- **Prompt**
Across the records below, count the lines that contain "where" and write down only the count.

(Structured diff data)
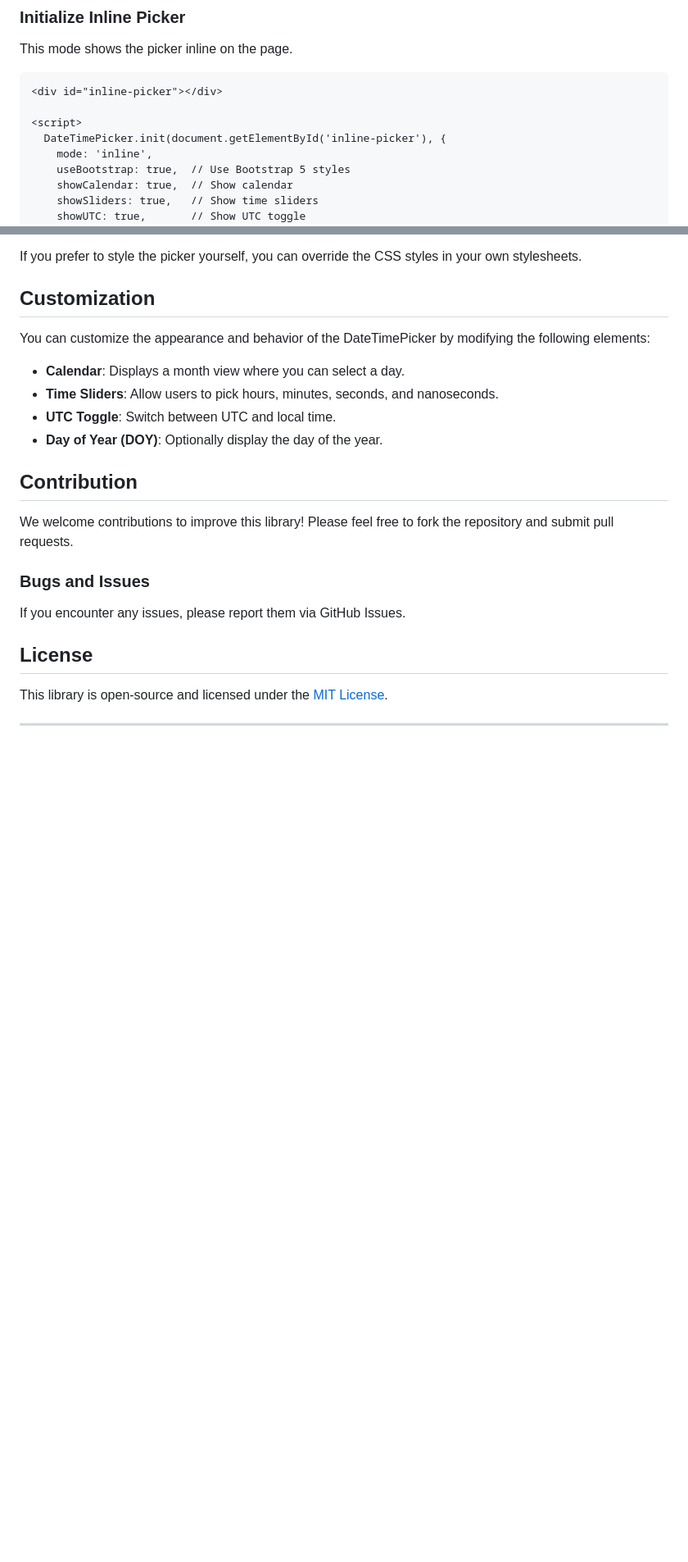
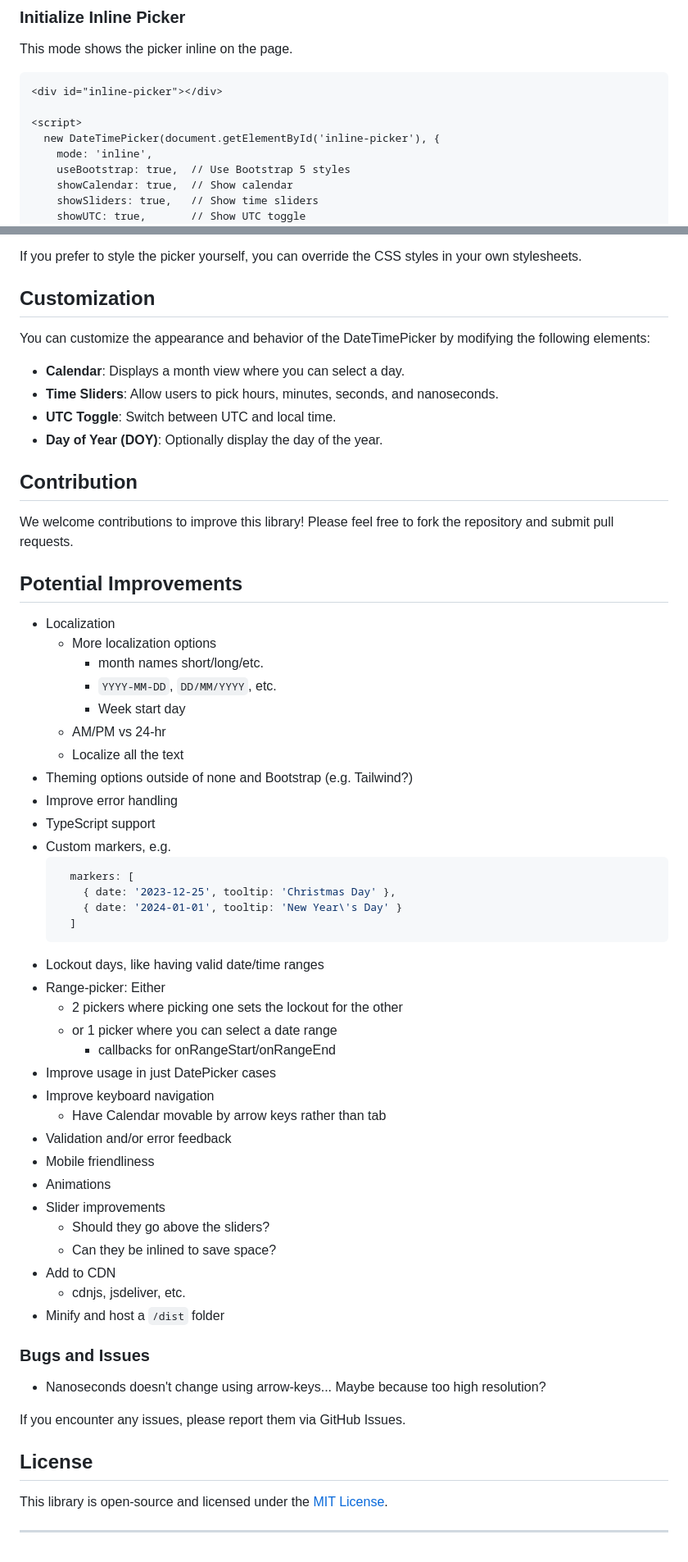
Before and after one commit to umer936/datetimepicker.js, a Markdown page: README.md, 2 parts joined by grey strips. Shown: that part at 82% size. Rendered like a GitHub page; blank space fills up the shorter version.

Commit message:
Improve README.md with doc fix and Potential Improvements

````diff
--- a/README.md
+++ b/README.md
@@ -48,7 +49,7 @@ This mode shows the picker inline on the page.
 <div id="inline-picker"></div>
 
 <script>
-  DateTimePicker.init(document.getElementById('inline-picker'), {
+  new DateTimePicker(document.getElementById('inline-picker'), {
     mode: 'inline',
     useBootstrap: true,  // Use Bootstrap 5 styles
     showCalendar: true,  // Show calendar
@@ -140,7 +141,46 @@ You can customize the appearance and behavior of the DateTimePicker by modifying
 
 We welcome contributions to improve this library! Please feel free to fork the repository and submit pull requests.
 
+## Potential Improvements
+
+- Localization
+  - More localization options
+    - month names short/long/etc.
+    - `YYYY-MM-DD`, `DD/MM/YYYY`, etc.
+    - Week start day
+  - AM/PM vs 24-hr
+  - Localize all the text
+- Theming options outside of none and Bootstrap (e.g. Tailwind?)
+- Improve error handling
+- TypeScript support
+- Custom markers, e.g.
+  ```js
+    markers: [
+      { date: '2023-12-25', tooltip: 'Christmas Day' },
+      { date: '2024-01-01', tooltip: 'New Year\'s Day' }
+    ]
+  ```
+- Lockout days, like having valid date/time ranges
+- Range-picker: Either
+  - 2 pickers where picking one sets the lockout for the other
+  - or 1 picker where you can select a date range
+    - callbacks for onRangeStart/onRangeEnd
+- Improve usage in just DatePicker cases
+- Improve keyboard navigation
+  - Have Calendar movable by arrow keys rather than tab
+- Validation and/or error feedback
+- Mobile friendliness
+- Animations
+- Slider improvements
+  - Should they go above the sliders?
+  - Can they be inlined to save space?
+- Add to CDN
+  - cdnjs, jsdeliver, etc.
+- Minify and host a `/dist` folder
+
 ### Bugs and Issues
+
+- Nanoseconds doesn't change using arrow-keys... Maybe because too high resolution?
 
 If you encounter any issues, please report them via GitHub Issues.
 
````
Also changed, not shown: other parts of README.md (+4 -3 lines).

- **Task solution**
2